Many bloggers and online Pinterest teachers advise their students to create a board dedicated to collecting all of their blog posts. If you write about a variety of topics, I would strongly suggest that you do not do this.
It’s important to realize that the Pinterest algorithm indexes pins based on their category first using their Pin2Interest system. This is how Pinterest is able to show “related pins” based on interests in the Smart Feed and underneath individual pins.
The algorithm understands what your pin is about based on a variety of factors. One factor is the boards onto which the pin is saved. Especially the first board a pin is saved to.
If you have a board with a variety of topics grouped together, the interest won’t be clear to Pinterest. In fact, it may confuse the algorithm as to what your pin is all about. This is not what we want! We want Pinterest to understand our pins and show them to the right people.
To learn more about how to leverage the Pinterest algorithm in my annual free Pinterest Strategy Guide.

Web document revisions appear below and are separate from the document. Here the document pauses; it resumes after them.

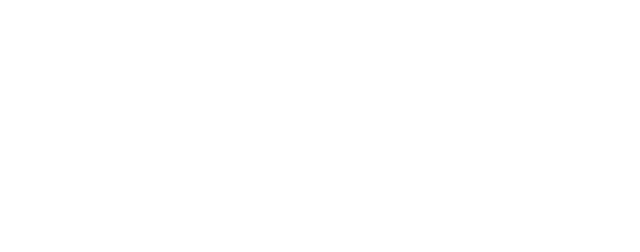
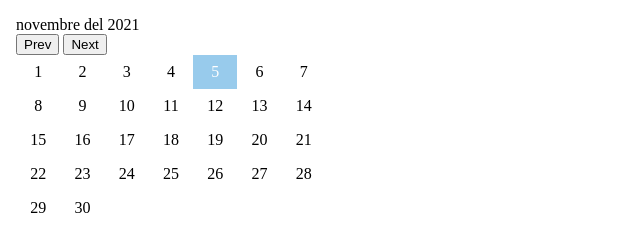
Before and after one commit to xavi1312/vanilla-calendar, a website built with Vite: page index.html in a window 1280 px wide. Shown: the whole page, without its empty margins (0-640 px from the left). Built offline with nearby package versions, Linux system fonts and the light colour scheme.

Commit message:
create the caledar class

```diff
--- a/index.html
+++ b/index.html
@@ -7,7 +7,16 @@
     <title>Vite App</title>
   </head>
   <body>
-    <div id="app"></div>
+     <div class="calendar">
+       <div class="caledar__header">
+         <div class="calendar__month" id="calendar-month"></div>
+         <button id="calendar-prev">Prev</button>
+         <button id="calendar-next">Next</button>
+        </div>
+        <div class="calendar__body" id="calendar-body">
+
+        </div>
+     </div>
     <script type="module" src="/main.js"></script>
   </body>
 </html>
--- a/main.js
+++ b/main.js
@@ -1 +1,9 @@
+import { Calendar } from './scripts/classes/Calendar'
 import './style.css'
+
+const disabledDays = [
+  new Date('2021-11-05')
+]
+const calendar = new Calendar('ca', disabledDays)
+
+console.log(calendar)
--- a/package.json
+++ b/package.json
@@ -7,6 +7,11 @@
     "serve": "vite preview"
   },
   "devDependencies": {
+    "eslint": "^7.32.0",
+    "eslint-config-standard": "^16.0.3",
+    "eslint-plugin-import": "^2.25.3",
+    "eslint-plugin-node": "^11.1.0",
+    "eslint-plugin-promise": "^5.1.1",
     "vite": "^2.6.4"
   }
 }
--- /dev/null
+++ b/scripts/classes/Calendar.js
@@ -0,0 +1,84 @@
+import { getDaysInMonth, getMonthAndYear, isSameDate } from '../utils/dates'
+import { h } from '../utils/utils'
+
+const userLang = window.navigator.language
+
+const SELECTOR_MONTH = '#calendar-month'
+const SELECTOR_BODY = '#calendar-body'
+class Calendar {
+  /**
+   * @param {string} locale
+   * @param {Date[]} daysUnaivalable
+  */
+  constructor (locale = userLang, daysUnaivalable = []) {
+    this.locale = locale
+    this.date = new Date()
+    /** @type {Date[]} daysUnaivalable */
+    this.daysUnaivalable = daysUnaivalable
+    /** @type {HTMLElement|null} */
+    this.daySelected = null
+
+    this.storeHTMLElements()
+    this.init()
+  }
+
+  init () {
+    this.setMonthToHeader(this.date)
+
+    const days = getDaysInMonth(this.date)
+    const $days = this.getDOMDays(days)
+    $days.forEach(($day) => {
+      this.$calendarBody.appendChild($day)
+    })
+  }
+
+  storeHTMLElements () {
+    /** @type {HTMLElement} */
+    this.$calendarMonth = document.querySelector(SELECTOR_MONTH)
+    /** @type {HTMLElement} */
+    this.$calendarBody = document.querySelector(SELECTOR_BODY)
+  }
+
+  /** @param {Date} date */
+  setMonthToHeader (date) {
+    this.$calendarMonth.innerText = getMonthAndYear(this.locale, date)
+  }
+
+  /**
+   * @param {{day: number, date: Date}[]} days
+   * @return HTMLElement
+  */
+  getDOMDays (days) {
+    const $days = days.map((day) => {
+      const isDayDisabled = this.daysUnaivalable.some((unaivalableDate) => isSameDate(unaivalableDate, day.date))
+
+      const $day = h('span', {
+        'data-date': day.date,
+        class: `calendar__day ${isDayDisabled ? 'calendar__day--disabled' : ''}`
+      }, day.day)
+
+      !isDayDisabled && $day.addEventListener('click', this.onClickDay.bind(this))
+
+      return $day
+    })
+
+    return $days
+  }
+
+  /**
+   * @param {Event} ev
+  */
+  onClickDay (ev) {
+    this.daySelected?.classList.remove('calendar__day--selected')
+    /** @type {HTMLElement} */
+    const $day = ev.target
+    const date = $day.getAttribute('data-date')
+
+    this.daySelected = $day
+    this.daySelected.classList.add('calendar__day--selected')
+
+    console.log(date)
+  }
+}
+
+export { Calendar }
--- /dev/null
+++ b/scripts/utils/dates.js
@@ -0,0 +1,60 @@
+/**
+ * @param {string} locale
+ * @param {Date} date
+ *
+ * @returns {string}
+ * */
+function getMonthAndYear (locale, date) {
+  const monthAndYear = Intl.DateTimeFormat(locale, { month: 'long', year: 'numeric' }).format(date)
+
+  return monthAndYear
+}
+
+/**
+ *  @parem {number} month
+ *  @parem {number} year
+ *  @returns {number}
+*/
+function getNumOfDaysInMonth (month, year) {
+  return new Date(year, month + 1, 0).getDate()
+}
+
+/**
+ *  @parem {Date} date
+ * @return {{day: number, date: Date}[]}
+*/
+function getDaysInMonth (date) {
+  const month = date.getMonth()
+  const year = date.getFullYear()
+  const numOfDaysInMonth = getNumOfDaysInMonth(month, year)
+
+  const daysInMonth = Array.from({ length: numOfDaysInMonth }, (_, i) => {
+    const day = i + 1
+    const date = new Date(year, month, day)
+    return {
+      day,
+      date
+    }
+  })
+
+  return daysInMonth
+}
+
+/**
+ *
+ * @param {Date} date1
+ * @param {Date} date2
+ * @returns {boolean}
+ */
+function isSameDate (date1, date2) {
+  return date1.getFullYear() === date2.getFullYear() &&
+    date1.getMonth() === date2.getMonth() &&
+    date1.getDate() === date2.getDate()
+}
+
+export {
+  getMonthAndYear,
+  getDaysInMonth,
+  getNumOfDaysInMonth,
+  isSameDate
+}
--- /dev/null
+++ b/scripts/utils/utils.js
@@ -0,0 +1,31 @@
+/**
+ *
+ * @param {string} nodeName
+ * @param {object} attrs
+ * @param  {...HTMLElement|string|number} children
+ * @returns HTMLElement
+ */
+function h (nodeName, attrs, ...children) {
+  const $el = document.createElement(nodeName)
+
+  for (const key in attrs) {
+    $el.setAttribute(key, attrs[key])
+  }
+
+  children.forEach((child) => {
+    if (typeof child === 'string') {
+      $el.appendChild(document.createTextNode(child))
+      return
+    }
+
+    const covertedChild = typeof child === 'number' ? `${child}` : child
+
+    $el.append(covertedChild)
+  })
+
+  return $el
+}
+
+export {
+  h
+}
--- a/style.css
+++ b/style.css
@@ -1,8 +1,36 @@
+* {
+  box-sizing: border-box;
+}
+body {
+  margin: 0;
+  padding: 1rem;
+}
 #app {
   font-family: Avenir, Helvetica, Arial, sans-serif;
   -webkit-font-smoothing: antialiased;
   -moz-osx-font-smoothing: grayscale;
   text-align: center;
   color: #2c3e50;
-  margin-top: 60px;
 }
+
+.calendar {
+  max-width: 310px;
+}
+.calendar__body {
+  display: grid;
+  grid-template-columns: repeat(7, auto);
+  text-align: center;
+}
+.calendar__day {
+  padding: 8px;
+  cursor: pointer;
+}
+.calendar__day--selected {
+  color: #fff;
+  background-color: #3498db;
+}
+.calendar__day--disabled {
+  color: #fff;
+  background-color: #3498db;
+  opacity: .5;
+}
```
Also changed, not shown: .eslintrc.js (added), 1 other file.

Can Adding Board Sections Help Pinterest Understand Pins on a General Topic Board?
In short, no! Pinterest has stated that Sections do not play a role in SEO and exist only to help you organize your boards. We should only use sections as an organizational tool to provide a better user experience.
Save this article for later! Pin it to your Pinterest Marketing Board.
Now that you have a clear process to plan out your Pinterest boards, you no longer have to ask yourself, “What Pinterest boards should I have?” Starting with your main categories and planning out your boards using keywords is the best way to make sure you’re Pinterest account is ready optimized for your content. If you’d rather have a Pinterest manager do the research and set up for you, check out our Existing Account Optimization and New Account Optimization Packages.